*** Opening of Exercise materials ***
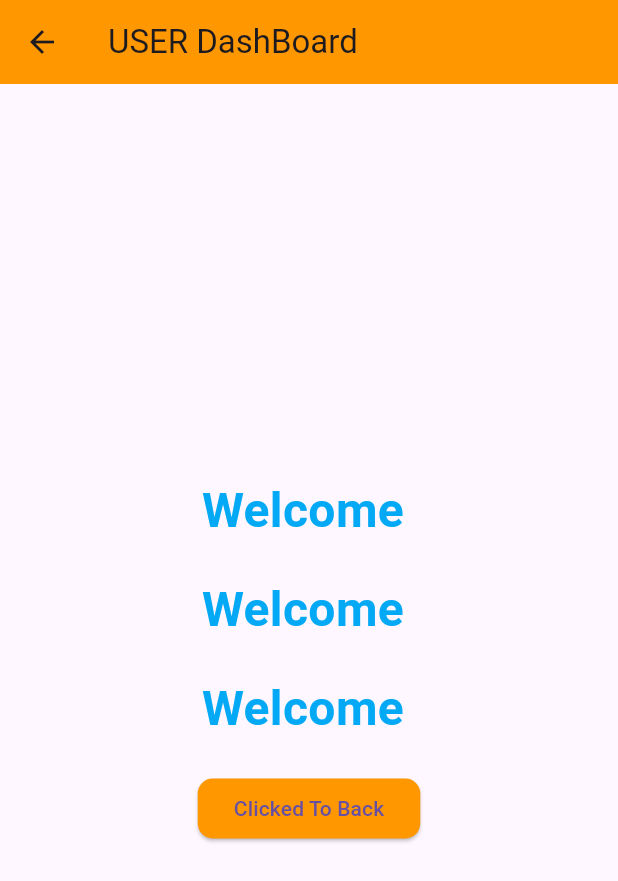
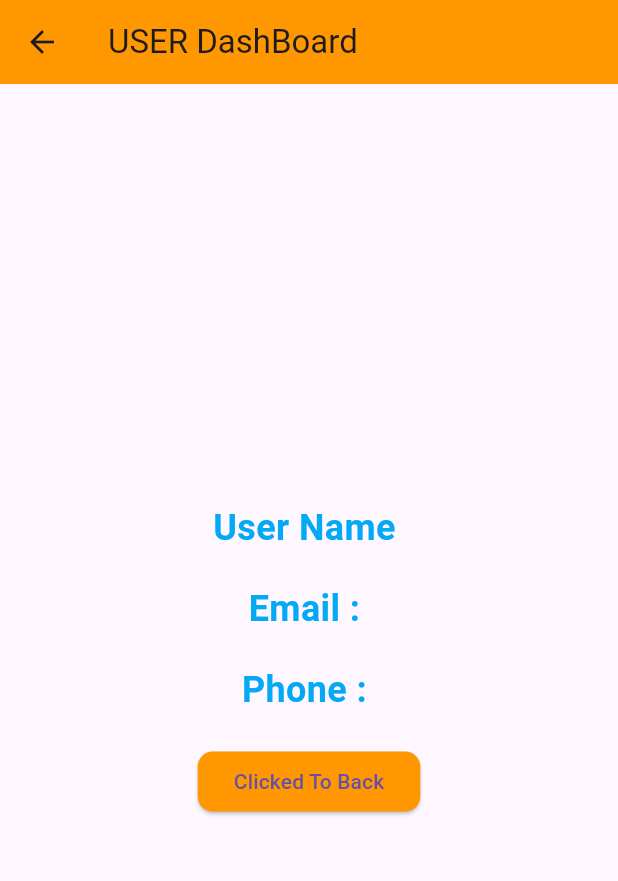
Before and after one commit to akashm936/practiceapp1, a Flutter app: the screen it shows after launch, after a tap on "Submit", on a phone screen of 412 x 824 dp. Shown: the top 881 px of the screen. Run offline on Flutter 3.47's test engine with Material 3 defaults, Android fonts, the phone set to English and light mode, and no system bars.

Commit message:
Login Form is build and pass data from login from to another Screen

```diff
--- a/lib/LoginForm.dart
+++ b/lib/LoginForm.dart
@@ -5,8 +5,9 @@ import 'package:practiceapp1/welcomepage.dart';
 class LoginForm extends StatelessWidget{
 
   var username = TextEditingController();
-  var userpass = TextEditingController();
-  var userconfpass = TextEditingController();
+  var useremail = TextEditingController();
+  var userphoneno = TextEditingController();
+
   @override
   Widget build(BuildContext context) {
     return Scaffold(
@@ -39,9 +40,9 @@ class LoginForm extends StatelessWidget{
                   ),
                   SizedBox(height: 10,),
                   TextField(
-                    controller: userpass,
+                    controller: useremail,
                     decoration: InputDecoration(
-                      hintText: "Enter Password",
+                      hintText: "Enter Email",
                         border: OutlineInputBorder(
                             borderSide: BorderSide(
                               width: 3,
@@ -52,9 +53,9 @@ class LoginForm extends StatelessWidget{
                   ),
                   SizedBox(height: 10,),
                   TextField(
-                    controller: userconfpass,
+                    controller: userphoneno,
                     decoration: InputDecoration(
-                      hintText: "Enter Confirm Password",
+                      hintText: "Enter phone number",
                         border: OutlineInputBorder(
                             borderSide: BorderSide(
                               width: 3,
@@ -65,8 +66,8 @@ class LoginForm extends StatelessWidget{
                   ),
                   SizedBox(height: 10,),
                   ElevatedButton(onPressed: (){
-                    print("${username.text.toString()}, ${userpass.text.toString()}, ${userconfpass.text.toString()}");
-                    Navigator.push(context, MaterialPageRoute(builder: (context)=> WelcomePage(username.text.toString(),userpass.text.toString(),userconfpass.text.toString())));
+                    print("${username.text.toString()}, ${useremail.text.toString()}, ${userphoneno.text.toString()}");
+                    Navigator.push(context, MaterialPageRoute(builder: (context)=>WelcomePage(username.text.toString(),useremail.text.toString(),userphoneno.text.toString())));
                   }, child: Text("Submit"))
                 ],
               ),
--- a/lib/SplashScreen.dart
+++ b/lib/SplashScreen.dart
@@ -1,8 +1,8 @@
 import 'dart:async';
 
 import 'package:flutter/material.dart';
-import 'package:practiceapp1/main.dart';
-import 'package:practiceapp1/welcomepage.dart';
+import 'package:practiceapp1/LoginForm.dart';
+
 
 class SplashScreen extends StatefulWidget {
   @override
@@ -16,7 +16,7 @@ class _SplashScreenState extends State<SplashScreen> {
     Timer(Duration(seconds: 5), () {
       Navigator.pushReplacement(
         context,
-        MaterialPageRoute(builder: (context) => MyHomePage()),
+        MaterialPageRoute(builder: (context) => LoginForm()),
       );
     });
   }
@@ -24,7 +24,7 @@ class _SplashScreenState extends State<SplashScreen> {
   @override
   Widget build(BuildContext context) {
     return Container(
-      color: Colors.black,
+      color: Colors.white,
       child: Center(child: Image.asset("assets/images/flutter.png",width: 150,height: 150,) ),
     );
   }
--- a/lib/main.dart
+++ b/lib/main.dart
@@ -1,9 +1,6 @@
 import 'package:flutter/material.dart';
 import 'package:practiceapp1/LoginForm.dart';
 import 'package:practiceapp1/SplashScreen.dart';
-import 'package:practiceapp1/calculatorapp.dart';
-import 'package:practiceapp1/counterapppage.dart';
-import 'package:practiceapp1/welcomepage.dart';
 
 void main() {
   runApp(const MyApp());
@@ -16,7 +13,7 @@ class MyApp extends StatelessWidget {
     return MaterialApp(
       debugShowCheckedModeBanner: false,
         title: "StateFulWidget",
-        home: LoginForm(),
+        home: SplashScreen(),
         theme: ThemeData(
           appBarTheme: AppBarTheme(
             backgroundColor: Colors.orange,
@@ -34,7 +31,7 @@ class MyApp extends StatelessWidget {
 }
 
 class MyHomePage extends StatelessWidget{
-
+MyHomePage({super.key});
   // var hometextfield = TextEditingController();
 
   @override
@@ -76,7 +73,6 @@ class MyHomePage extends StatelessWidget{
             ),
             SizedBox(height: 20,),
             ElevatedButton(onPressed: (){
-              Navigator.push(context, MaterialPageRoute(builder: (context)=> WelcomePage()));
             }, child: Text("Click")),
           ],
         ),
--- a/lib/welcomepage.dart
+++ b/lib/welcomepage.dart
@@ -3,11 +3,14 @@ import 'package:flutter/material.dart';
 import 'package:practiceapp1/LoginForm.dart';
 import 'package:practiceapp1/main.dart';
 
+
 class WelcomePage extends StatelessWidget {
-  var username1;
-  var userpass1;
-  var userconfpass1;
-  WelcomePage( this.username1, this.userpass1,this.userconfpass1);
+
+  var usernamehome = "";
+  var useremail = "";
+  var userphone = "" ;
+
+  WelcomePage(this.usernamehome, this.useremail, this.userphone);
 
   @override
   Widget build(BuildContext context) {
@@ -18,27 +21,27 @@ class WelcomePage extends StatelessWidget {
           mainAxisAlignment: MainAxisAlignment.center,
           children: [
             Text(
-              "Welcome $username1",
+              "User Name $usernamehome",
               style: TextStyle(
-                fontSize: 32,
+                fontSize: 24,
                 fontWeight: FontWeight.bold,
                 color: Colors.lightBlue,
               ),
             ),
             SizedBox(height: 20,),
             Text(
-              "Welcome $userpass1",
+              "Email : $useremail",
               style: TextStyle(
-                fontSize: 32,
+                fontSize: 24,
                 fontWeight: FontWeight.bold,
                 color: Colors.lightBlue,
               ),
             ),
             SizedBox(height: 20,),
             Text(
-              "Welcome $userconfpass1",
+              "Phone : $userphone",
               style: TextStyle(
-                fontSize: 32,
+                fontSize: 24,
                 fontWeight: FontWeight.bold,
                 color: Colors.lightBlue,
               ),
```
*** Close of Exercise materials ***
Your objective
Your reply should be the full data above, copied exactly, with no pictures in it.

Response
Before and after one commit to akashm936/practiceapp1, a Flutter app: the screen it shows after launch, after a tap on "Submit", on a phone screen of 412 x 824 dp. Shown: the top 881 px of the screen. Run offline on Flutter 3.47's test engine with Material 3 defaults, Android fonts, the phone set to English and light mode, and no system bars.

Commit message:
Login Form is build and pass data from login from to another Screen

```diff
--- a/lib/LoginForm.dart
+++ b/lib/LoginForm.dart
@@ -5,8 +5,9 @@ import 'package:practiceapp1/welcomepage.dart';
 class LoginForm extends StatelessWidget{
 
   var username = TextEditingController();
-  var userpass = TextEditingController();
-  var userconfpass = TextEditingController();
+  var useremail = TextEditingController();
+  var userphoneno = TextEditingController();
+
   @override
   Widget build(BuildContext context) {
     return Scaffold(
@@ -39,9 +40,9 @@ class LoginForm extends StatelessWidget{
                   ),
                   SizedBox(height: 10,),
                   TextField(
-                    controller: userpass,
+                    controller: useremail,
                     decoration: InputDecoration(
-                      hintText: "Enter Password",
+                      hintText: "Enter Email",
                         border: OutlineInputBorder(
                             borderSide: BorderSide(
                               width: 3,
@@ -52,9 +53,9 @@ class LoginForm extends StatelessWidget{
                   ),
                   SizedBox(height: 10,),
                   TextField(
-                    controller: userconfpass,
+                    controller: userphoneno,
                     decoration: InputDecoration(
-                      hintText: "Enter Confirm Password",
+                      hintText: "Enter phone number",
                         border: OutlineInputBorder(
                             borderSide: BorderSide(
                               width: 3,
@@ -65,8 +66,8 @@ class LoginForm extends StatelessWidget{
                   ),
                   SizedBox(height: 10,),
                   ElevatedButton(onPressed: (){
-                    print("${username.text.toString()}, ${userpass.text.toString()}, ${userconfpass.text.toString()}");
-                    Navigator.push(context, MaterialPageRoute(builder: (context)=> WelcomePage(username.text.toString(),userpass.text.toString(),userconfpass.text.toString())));
+                    print("${username.text.toString()}, ${useremail.text.toString()}, ${userphoneno.text.toString()}");
+                    Navigator.push(context, MaterialPageRoute(builder: (context)=>WelcomePage(username.text.toString(),useremail.text.toString(),userphoneno.text.toString())));
                   }, child: Text("Submit"))
                 ],
               ),
--- a/lib/SplashScreen.dart
+++ b/lib/SplashScreen.dart
@@ -1,8 +1,8 @@
 import 'dart:async';
 
 import 'package:flutter/material.dart';
-import 'package:practiceapp1/main.dart';
-import 'package:practiceapp1/welcomepage.dart';
+import 'package:practiceapp1/LoginForm.dart';
+
 
 class SplashScreen extends StatefulWidget {
   @override
@@ -16,7 +16,7 @@ class _SplashScreenState extends State<SplashScreen> {
     Timer(Duration(seconds: 5), () {
       Navigator.pushReplacement(
         context,
-        MaterialPageRoute(builder: (context) => MyHomePage()),
+        MaterialPageRoute(builder: (context) => LoginForm()),
       );
     });
   }
@@ -24,7 +24,7 @@ class _SplashScreenState extends State<SplashScreen> {
   @override
   Widget build(BuildContext context) {
     return Container(
-      color: Colors.black,
+      color: Colors.white,
       child: Center(child: Image.asset("assets/images/flutter.png",width: 150,height: 150,) ),
     );
   }
--- a/lib/main.dart
+++ b/lib/main.dart
@@ -1,9 +1,6 @@
 import 'package:flutter/material.dart';
 import 'package:practiceapp1/LoginForm.dart';
 import 'package:practiceapp1/SplashScreen.dart';
-import 'package:practiceapp1/calculatorapp.dart';
-import 'package:practiceapp1/counterapppage.dart';
-import 'package:practiceapp1/welcomepage.dart';
 
 void main() {
   runApp(const MyApp());
@@ -16,7 +13,7 @@ class MyApp extends StatelessWidget {
     return MaterialApp(
       debugShowCheckedModeBanner: false,
         title: "StateFulWidget",
-        home: LoginForm(),
+        home: SplashScreen(),
         theme: ThemeData(
           appBarTheme: AppBarTheme(
             backgroundColor: Colors.orange,
@@ -34,7 +31,7 @@ class MyApp extends StatelessWidget {
 }
 
 class MyHomePage extends StatelessWidget{
-
+MyHomePage({super.key});
   // var hometextfield = TextEditingController();
 
   @override
@@ -76,7 +73,6 @@ class MyHomePage extends StatelessWidget{
             ),
             SizedBox(height: 20,),
             ElevatedButton(onPressed: (){
-              Navigator.push(context, MaterialPageRoute(builder: (context)=> WelcomePage()));
             }, child: Text("Click")),
           ],
         ),
--- a/lib/welcomepage.dart
+++ b/lib/welcomepage.dart
@@ -3,11 +3,14 @@ import 'package:flutter/material.dart';
 import 'package:practiceapp1/LoginForm.dart';
 import 'package:practiceapp1/main.dart';
 
+
 class WelcomePage extends StatelessWidget {
-  var username1;
-  var userpass1;
-  var userconfpass1;
-  WelcomePage( this.username1, this.userpass1,this.userconfpass1);
+
+  var usernamehome = "";
+  var useremail = "";
+  var userphone = "" ;
+
+  WelcomePage(this.usernamehome, this.useremail, this.userphone);
 
   @override
   Widget build(BuildContext context) {
@@ -18,27 +21,27 @@ class WelcomePage extends StatelessWidget {
           mainAxisAlignment: MainAxisAlignment.center,
           children: [
             Text(
-              "Welcome $username1",
+              "User Name $usernamehome",
               style: TextStyle(
-                fontSize: 32,
+                fontSize: 24,
                 fontWeight: FontWeight.bold,
                 color: Colors.lightBlue,
               ),
             ),
             SizedBox(height: 20,),
             Text(
-              "Welcome $userpass1",
+              "Email : $useremail",
               style: TextStyle(
-                fontSize: 32,
+                fontSize: 24,
                 fontWeight: FontWeight.bold,
                 color: Colors.lightBlue,
               ),
             ),
             SizedBox(height: 20,),
             Text(
-              "Welcome $userconfpass1",
+              "Phone : $userphone",
               style: TextStyle(
-                fontSize: 32,
+                fontSize: 24,
                 fontWeight: FontWeight.bold,
                 color: Colors.lightBlue,
               ),
```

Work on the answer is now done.